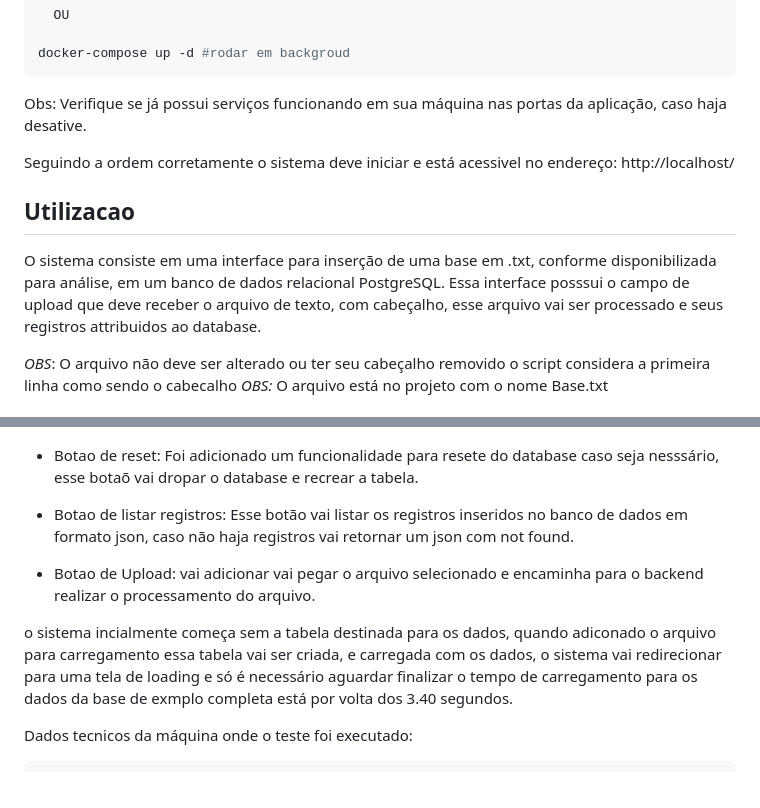
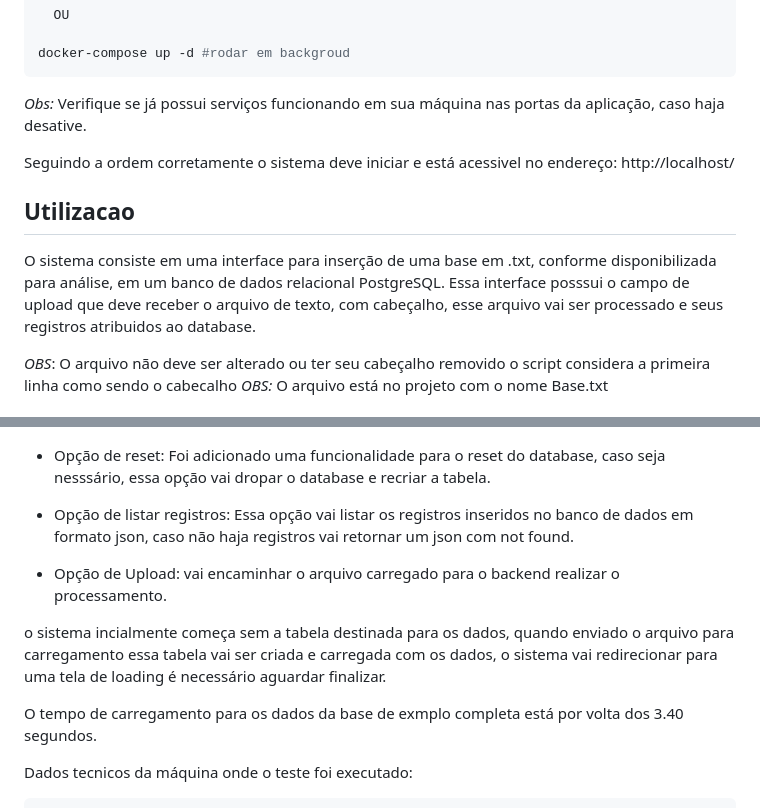
Before and after one commit to Gileno29/file_loader, a Markdown page: README.md, 2 parts joined by grey strips. Rendered like a GitHub page.

Commit message:
doc: Alterações na documentação

````diff
--- a/README.md
+++ b/README.md
@@ -66,12 +66,12 @@ docker-compose up
 
 docker-compose up -d #rodar em backgroud
 ```
-Obs: Verifique se já possui serviços funcionando em sua máquina nas portas da aplicação, caso haja desative.
+*Obs:* Verifique se já possui serviços funcionando em sua máquina nas portas da aplicação, caso haja desative.
 
 Seguindo a ordem corretamente o sistema deve iniciar e está acessivel no endereço: http://localhost/
 
 ## Utilizacao
-O sistema consiste em uma interface para inserção de uma base em .txt, conforme disponibilizada para análise, em um banco de dados relacional PostgreSQL. Essa interface posssui o campo de upload que deve receber o arquivo de texto, com cabeçalho, esse arquivo vai ser processado e seus registros attribuidos ao database.
+O sistema consiste em uma interface para inserção de uma base em .txt, conforme disponibilizada para análise, em um banco de dados relacional PostgreSQL. Essa interface posssui o campo de upload que deve receber o arquivo de texto, com cabeçalho, esse arquivo vai ser processado e seus registros atribuidos ao database.
 
 *OBS*: O arquivo não deve ser alterado ou ter seu cabeçalho removido o script considera a primeira linha como sendo o cabecalho
 *OBS:* O arquivo está no projeto com o nome Base.txt
@@ -80,15 +80,17 @@ O sistema consiste em uma interface para inserção de uma base em .txt, conform
 
 <img src="https://github.com/Gileno29/file_loader/blob/main/doc/img/interface_sistema.png"/>
 
-- Botao de reset:
-   Foi adicionado um funcionalidade para resete do database caso seja nesssário, esse botaõ vai dropar o database e recrear  a tabela.
+- Opção de reset:
+   Foi adicionado uma funcionalidade para o reset do database, caso seja nesssário, essa opção vai dropar o database e recriar  a tabela.
 
-- Botao de  listar registros:
-   Esse botão vai listar os registros inseridos no banco de dados em formato json, caso não haja registros vai retornar um json com not found.
+- Opção de  listar registros:
+   Essa opção vai listar os registros inseridos no banco de dados em formato json, caso não haja registros vai retornar um json com not found.
 
-- Botao de Upload: vai adicionar vai pegar o arquivo selecionado e encaminha para o backend realizar o processamento do arquivo.
+- Opção de Upload: vai encaminhar o arquivo carregado para o backend realizar o processamento.
 
-o sistema incialmente começa sem a tabela destinada para os dados, quando adiconado o arquivo para carregamento essa tabela vai ser criada, e carregada com os dados, o sistema vai redirecionar para uma tela de loading e só é necessário aguardar finalizar o tempo de carregamento para os dados da base de exmplo completa está por volta dos 3.40 segundos.
+o sistema incialmente começa sem a tabela destinada para os dados, quando enviado o arquivo para carregamento essa tabela vai ser criada e carregada com os dados, o sistema vai redirecionar para uma tela de loading é necessário aguardar finalizar.
+
+O tempo de carregamento para os dados da base de exmplo completa está por volta dos 3.40 segundos.
 
 Dados tecnicos da máquina onde o teste foi executado:
 ```
````
Also changed, not shown: other parts of README.md (+1 -1 lines).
***
▶ _Problem to work on_
Return the listing above word for word, with the pictures removed.

▶ _Written answer_
Before and after one commit to Gileno29/file_loader, a Markdown page: README.md, 2 parts joined by grey strips. Rendered like a GitHub page.

Commit message:
doc: Alterações na documentação

````diff
--- a/README.md
+++ b/README.md
@@ -66,12 +66,12 @@ docker-compose up
 
 docker-compose up -d #rodar em backgroud
 ```
-Obs: Verifique se já possui serviços funcionando em sua máquina nas portas da aplicação, caso haja desative.
+*Obs:* Verifique se já possui serviços funcionando em sua máquina nas portas da aplicação, caso haja desative.
 
 Seguindo a ordem corretamente o sistema deve iniciar e está acessivel no endereço: http://localhost/
 
 ## Utilizacao
-O sistema consiste em uma interface para inserção de uma base em .txt, conforme disponibilizada para análise, em um banco de dados relacional PostgreSQL. Essa interface posssui o campo de upload que deve receber o arquivo de texto, com cabeçalho, esse arquivo vai ser processado e seus registros attribuidos ao database.
+O sistema consiste em uma interface para inserção de uma base em .txt, conforme disponibilizada para análise, em um banco de dados relacional PostgreSQL. Essa interface posssui o campo de upload que deve receber o arquivo de texto, com cabeçalho, esse arquivo vai ser processado e seus registros atribuidos ao database.
 
 *OBS*: O arquivo não deve ser alterado ou ter seu cabeçalho removido o script considera a primeira linha como sendo o cabecalho
 *OBS:* O arquivo está no projeto com o nome Base.txt
@@ -80,15 +80,17 @@ O sistema consiste em uma interface para inserção de uma base em .txt, conform
 
 <img src="https://github.com/Gileno29/file_loader/blob/main/doc/img/interface_sistema.png"/>
 
-- Botao de reset:
-   Foi adicionado um funcionalidade para resete do database caso seja nesssário, esse botaõ vai dropar o database e recrear  a tabela.
+- Opção de reset:
+   Foi adicionado uma funcionalidade para o reset do database, caso seja nesssário, essa opção vai dropar o database e recriar  a tabela.
 
-- Botao de  listar registros:
-   Esse botão vai listar os registros inseridos no banco de dados em formato json, caso não haja registros vai retornar um json com not found.
+- Opção de  listar registros:
+   Essa opção vai listar os registros inseridos no banco de dados em formato json, caso não haja registros vai retornar um json com not found.
 
-- Botao de Upload: vai adicionar vai pegar o arquivo selecionado e encaminha para o backend realizar o processamento do arquivo.
+- Opção de Upload: vai encaminhar o arquivo carregado para o backend realizar o processamento.
 
-o sistema incialmente começa sem a tabela destinada para os dados, quando adiconado o arquivo para carregamento essa tabela vai ser criada, e carregada com os dados, o sistema vai redirecionar para uma tela de loading e só é necessário aguardar finalizar o tempo de carregamento para os dados da base de exmplo completa está por volta dos 3.40 segundos.
+o sistema incialmente começa sem a tabela destinada para os dados, quando enviado o arquivo para carregamento essa tabela vai ser criada e carregada com os dados, o sistema vai redirecionar para uma tela de loading é necessário aguardar finalizar.
+
+O tempo de carregamento para os dados da base de exmplo completa está por volta dos 3.40 segundos.
 
 Dados tecnicos da máquina onde o teste foi executado:
 ```
````
Also changed, not shown: other parts of README.md (+1 -1 lines).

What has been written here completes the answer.